What is required ▸ Without pictures, repeat the lines of the entries from the one containing "Some web fonts" through the last, both ends included, and nothing else.
=== Source information ===
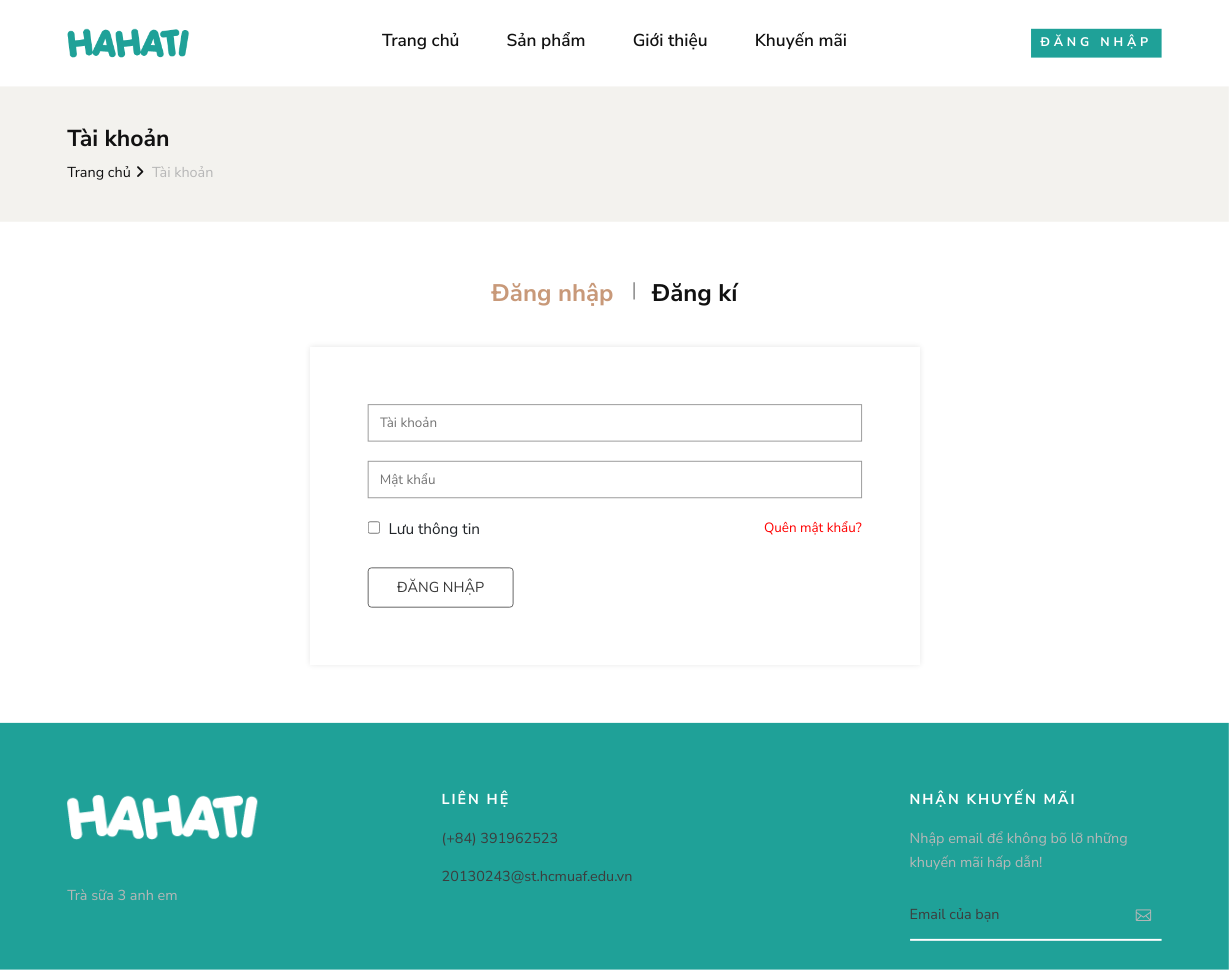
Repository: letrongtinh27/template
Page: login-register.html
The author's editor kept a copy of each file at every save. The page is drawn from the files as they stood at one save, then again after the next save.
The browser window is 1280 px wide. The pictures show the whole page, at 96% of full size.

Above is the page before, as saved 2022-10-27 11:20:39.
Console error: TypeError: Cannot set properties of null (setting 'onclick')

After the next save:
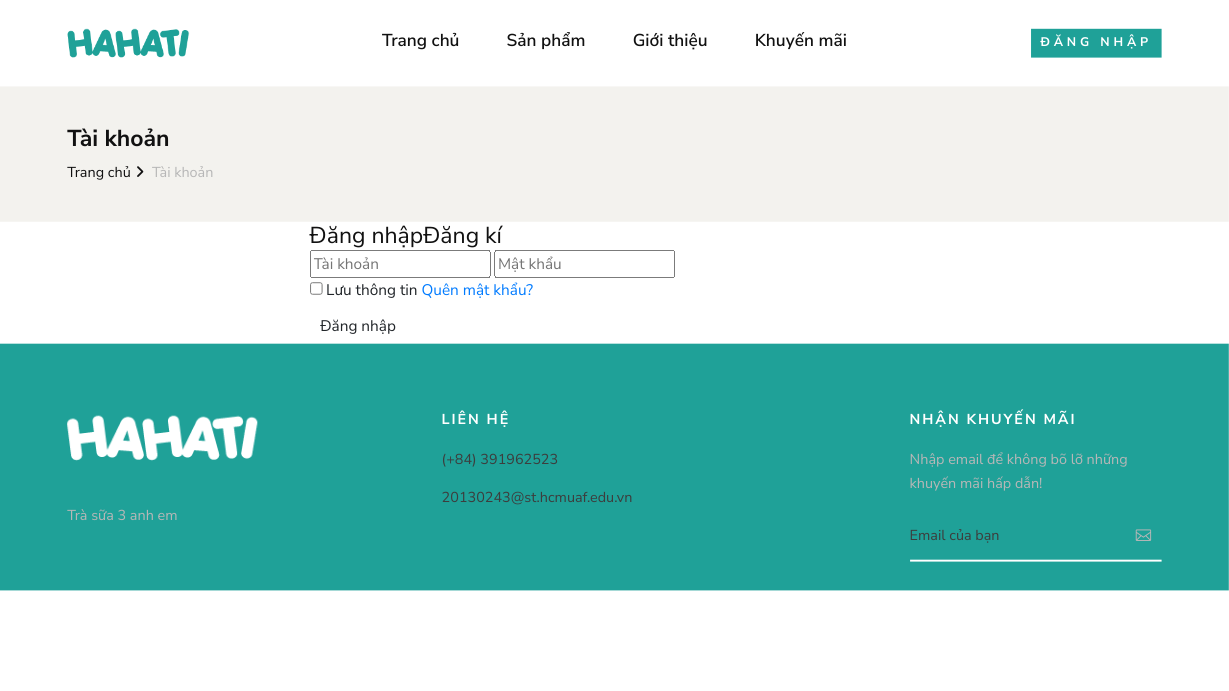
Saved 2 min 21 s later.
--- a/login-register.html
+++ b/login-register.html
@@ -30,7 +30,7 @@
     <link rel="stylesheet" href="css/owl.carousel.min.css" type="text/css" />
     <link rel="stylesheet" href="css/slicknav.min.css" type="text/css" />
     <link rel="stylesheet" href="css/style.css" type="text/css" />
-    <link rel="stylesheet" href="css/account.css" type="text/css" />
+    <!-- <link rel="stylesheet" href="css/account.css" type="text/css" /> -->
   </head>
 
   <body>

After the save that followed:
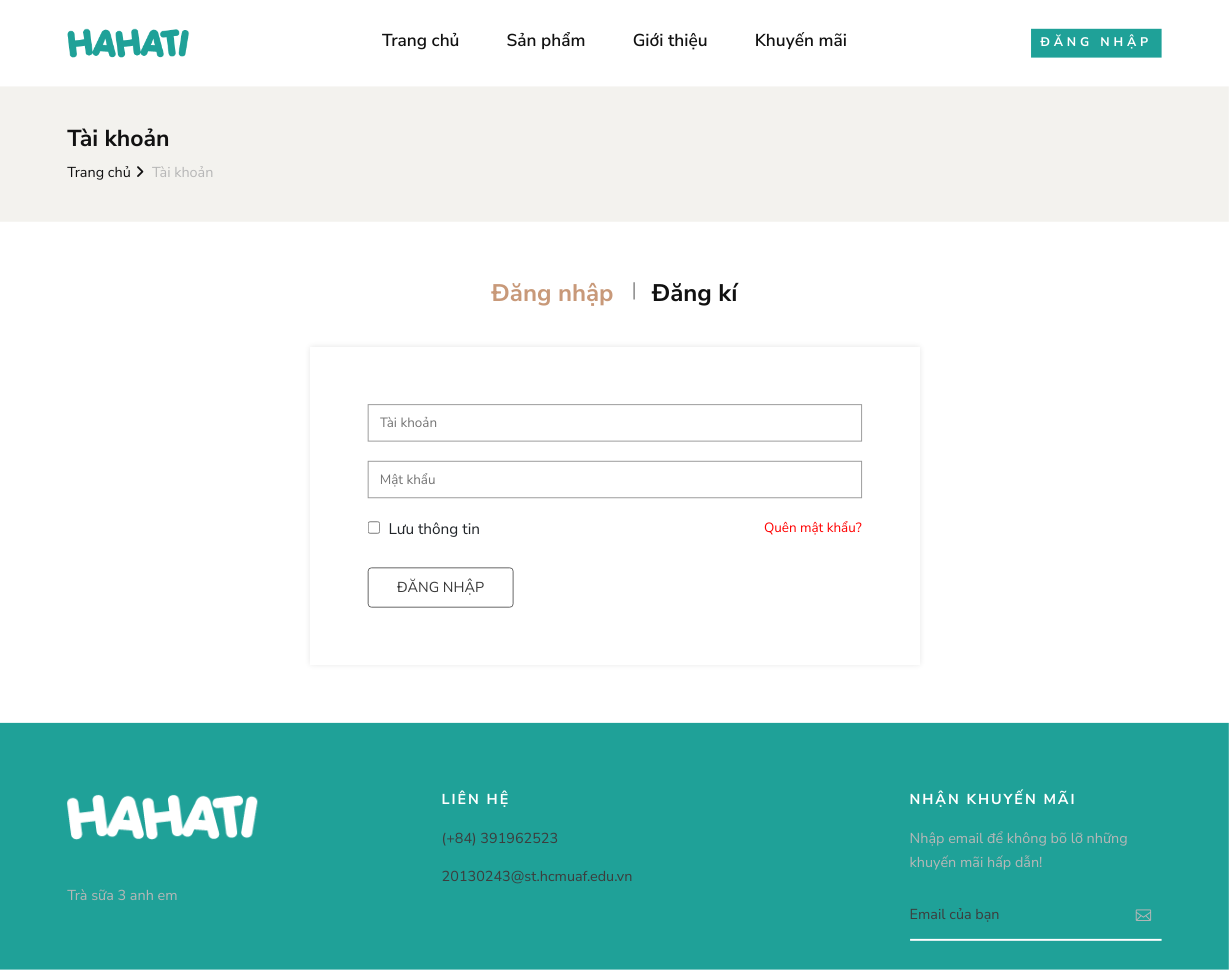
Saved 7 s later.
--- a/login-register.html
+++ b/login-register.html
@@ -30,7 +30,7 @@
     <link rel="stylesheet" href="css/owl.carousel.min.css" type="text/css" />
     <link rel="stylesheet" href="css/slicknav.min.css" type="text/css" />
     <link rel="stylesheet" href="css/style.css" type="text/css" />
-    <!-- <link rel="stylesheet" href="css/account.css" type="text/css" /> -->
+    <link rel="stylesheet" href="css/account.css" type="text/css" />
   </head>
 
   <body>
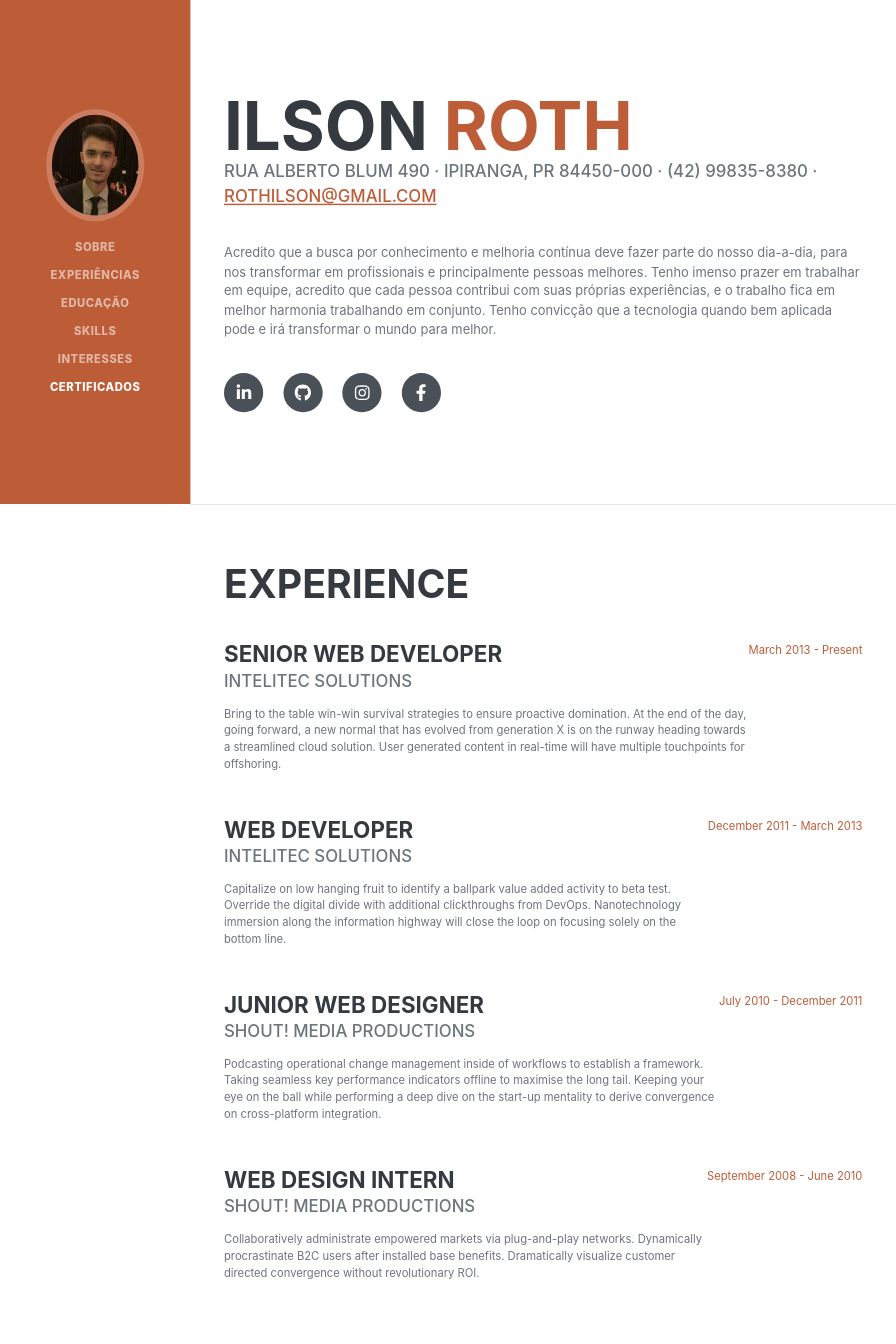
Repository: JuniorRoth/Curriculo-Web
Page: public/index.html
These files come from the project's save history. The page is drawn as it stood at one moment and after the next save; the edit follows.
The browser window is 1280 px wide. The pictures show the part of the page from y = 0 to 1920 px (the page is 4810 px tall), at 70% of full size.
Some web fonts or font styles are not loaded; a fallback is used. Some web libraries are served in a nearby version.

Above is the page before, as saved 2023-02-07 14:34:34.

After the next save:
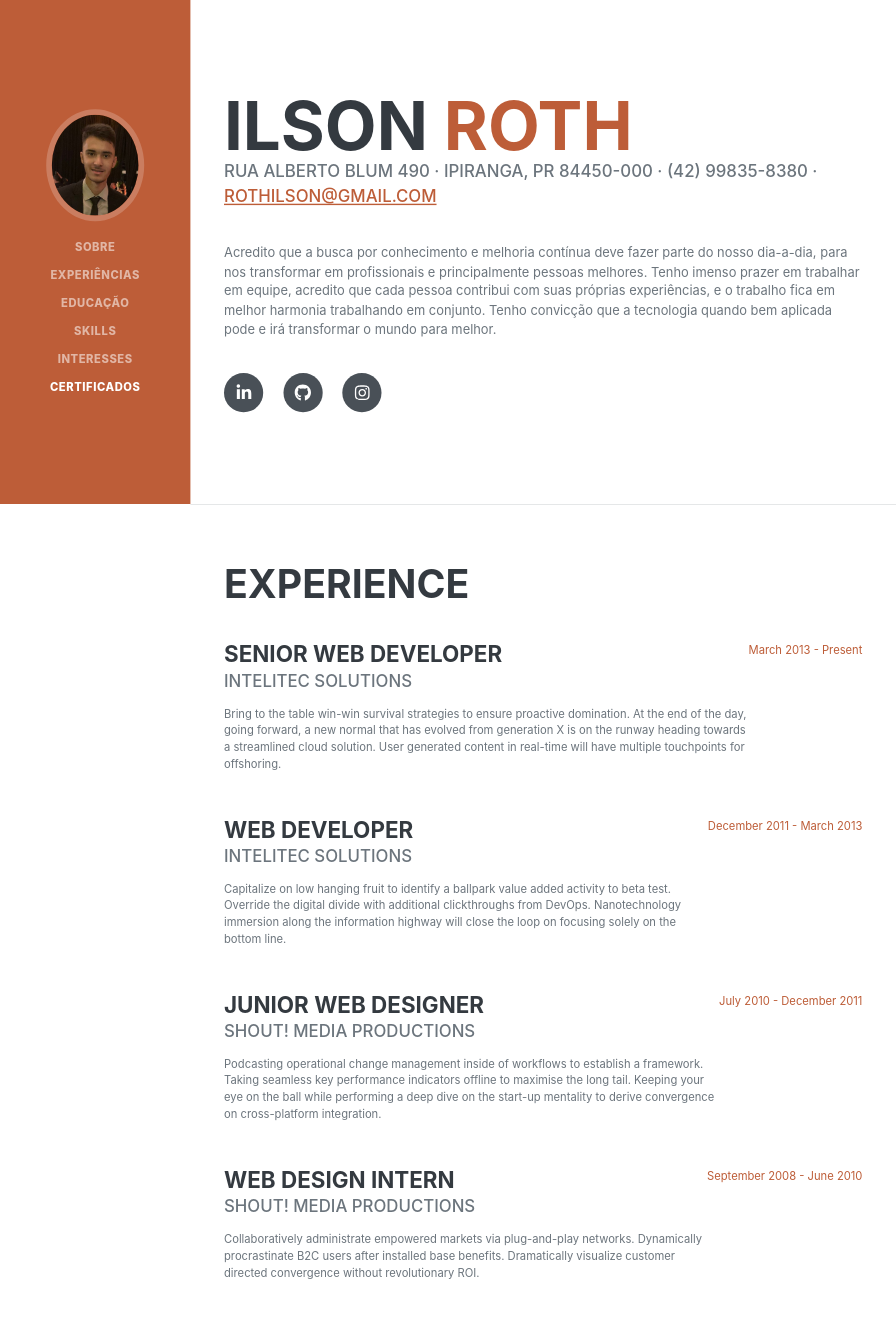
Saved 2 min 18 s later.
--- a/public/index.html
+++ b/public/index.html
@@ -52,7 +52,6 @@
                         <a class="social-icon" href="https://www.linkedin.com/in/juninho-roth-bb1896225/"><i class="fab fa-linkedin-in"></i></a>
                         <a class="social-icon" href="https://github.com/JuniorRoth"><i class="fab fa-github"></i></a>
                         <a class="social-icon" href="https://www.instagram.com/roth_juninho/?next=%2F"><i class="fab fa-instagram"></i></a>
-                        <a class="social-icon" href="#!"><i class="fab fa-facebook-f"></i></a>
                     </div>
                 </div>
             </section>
===
Task response ▸
Some web fonts or font styles are not loaded; a fallback is used. Some web libraries are served in a nearby version.

Above is the page before, as saved 2023-02-07 14:34:34.

After the next save:
Saved 2 min 18 s later.
--- a/public/index.html
+++ b/public/index.html
@@ -52,7 +52,6 @@
                         <a class="social-icon" href="https://www.linkedin.com/in/juninho-roth-bb1896225/"><i class="fab fa-linkedin-in"></i></a>
                         <a class="social-icon" href="https://github.com/JuniorRoth"><i class="fab fa-github"></i></a>
                         <a class="social-icon" href="https://www.instagram.com/roth_juninho/?next=%2F"><i class="fab fa-instagram"></i></a>
-                        <a class="social-icon" href="#!"><i class="fab fa-facebook-f"></i></a>
                     </div>
                 </div>
             </section>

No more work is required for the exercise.